=== Assignment ===
Would you please copy every line from the records that contains the word "import"?

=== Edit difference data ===
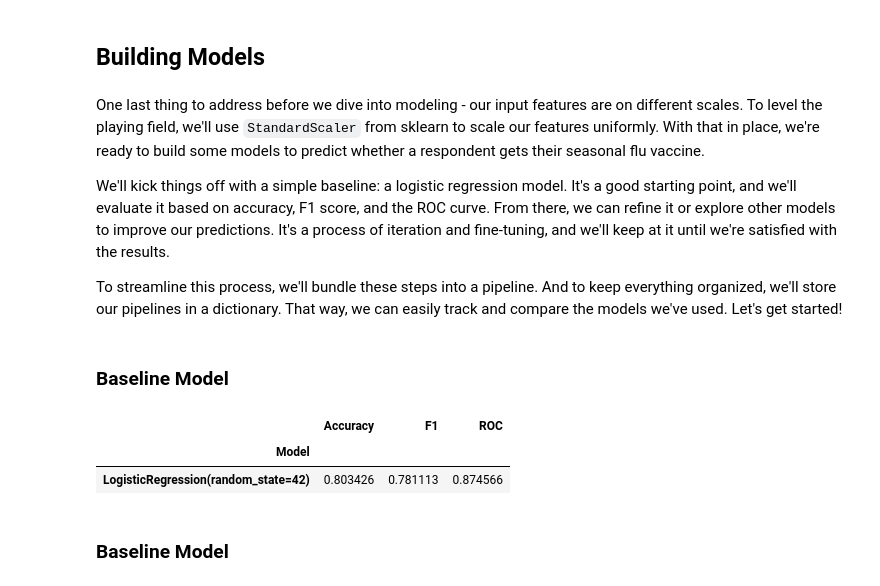
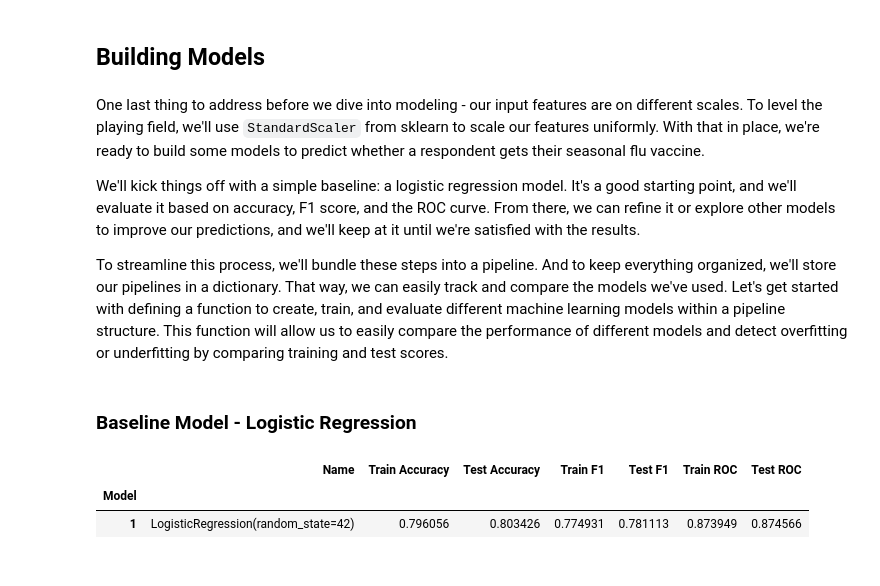
Before and after one commit to pmjustafort/flushotlearning, a Jupyter notebook: index.ipynb, the cells around one changed output. Cells and saved outputs as stored; diff of their text form; code cells hidden in the pictures.

```diff
--- a/index.ipynb
+++ b/index.ipynb
@@ -234,9 +232,9 @@ Great, we have no null values in `y`. We can now get to building our models!
 # %% [markdown]
 One last thing to address before we dive into modeling - our input features are on different scales. To level the playing field, we'll use `StandardScaler` from sklearn to scale our features uniformly. With that in place, we're ready to build some models to predict whether a respondent gets their seasonal flu vaccine.
 
-We'll kick things off with a simple baseline: a logistic regression model. It's a good starting point, and we'll evaluate it based on accuracy, F1 score, and the ROC curve. From there, we can refine it or explore other models to improve our predictions. It's a process of iteration and fine-tuning, and we'll keep at it until we're satisfied with the results.
+We'll kick things off with a simple baseline: a logistic regression model. It's a good starting point, and we'll evaluate it based on accuracy, F1 score, and the ROC curve. From there, we can refine it or explore other models to improve our predictions, and we'll keep at it until we're satisfied with the results.
 
-To streamline this process, we'll bundle these steps into a pipeline. And to keep everything organized, we'll store our pipelines in a dictionary. That way, we can easily track and compare the models we've used. Let's get started!
+To streamline this process, we'll bundle these steps into a pipeline. And to keep everything organized, we'll store our pipelines in a dictionary. That way, we can easily track and compare the models we've used. Let's get started with defining a function to create, train, and evaluate different machine learning models within a pipeline structure. This function will allow us to easily compare the performance of different models and detect overfitting or underfitting by comparing training and test scores.
 # %%
 from sklearn.pipeline import Pipeline
 from sklearn.preprocessing import StandardScaler
@@ -266,18 +284,29 @@ stats_df = pd.DataFrame({'Model': [], 'Accuracy': [], 'F1': [], 'ROC': []})
 # %% [markdown]
-### Baseline Model
+### Baseline Model - Logistic Regression
 # %%
+from sklearn.linear_model import LogisticRegression
+
+model_name_1 = 'baseline_model'
+
 base_pipeline = Pipeline([
         ('standard_scaler', StandardScaler()),
-        ('baseline_model', LogisticRegression(random_state=seed))
+        (model_name_1, LogisticRegression(random_state=seed))
     ])
 
-pipelines['baseline_model'] = base_pipeline
+pipelines[model_name_1] = base_pipeline
 
-stats_df = log_stats(pipelines['baseline_model'], stats_df, X_train, X_test, y_train, y_test, 1)
+stats_df = run_pipeline(
+    pipelines[model_name_1],
+    stats_df,
+    X_train,
+    X_test,
+    y_train,
+    y_test,
+    1
+)
+
 stats_df
 # %% [output]
-|  | Accuracy | F1 | ROC |
-| Model |  |  |  |
-| LogisticRegression(random_state=42) | 0.803426 | 0.781113 | 0.874566 |
+|  | Name | Train Accuracy | Test Accuracy | Train F1 | Test F1 | Train ROC | Test ROC |
+| Model |  |  |  |  |  |  |  |
+| 1 | LogisticRegression(random_state=42) | 0.796056 | 0.803426 | 0.774931 | 0.781113 | 0.873949 | 0.874566 |
-# %% [markdown]
-### Baseline Model
```
Also changed, not shown: parts of 8 cells of this notebook.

=== Response area ===
 from sklearn.pipeline import Pipeline
 from sklearn.preprocessing import StandardScaler
+from sklearn.linear_model import LogisticRegression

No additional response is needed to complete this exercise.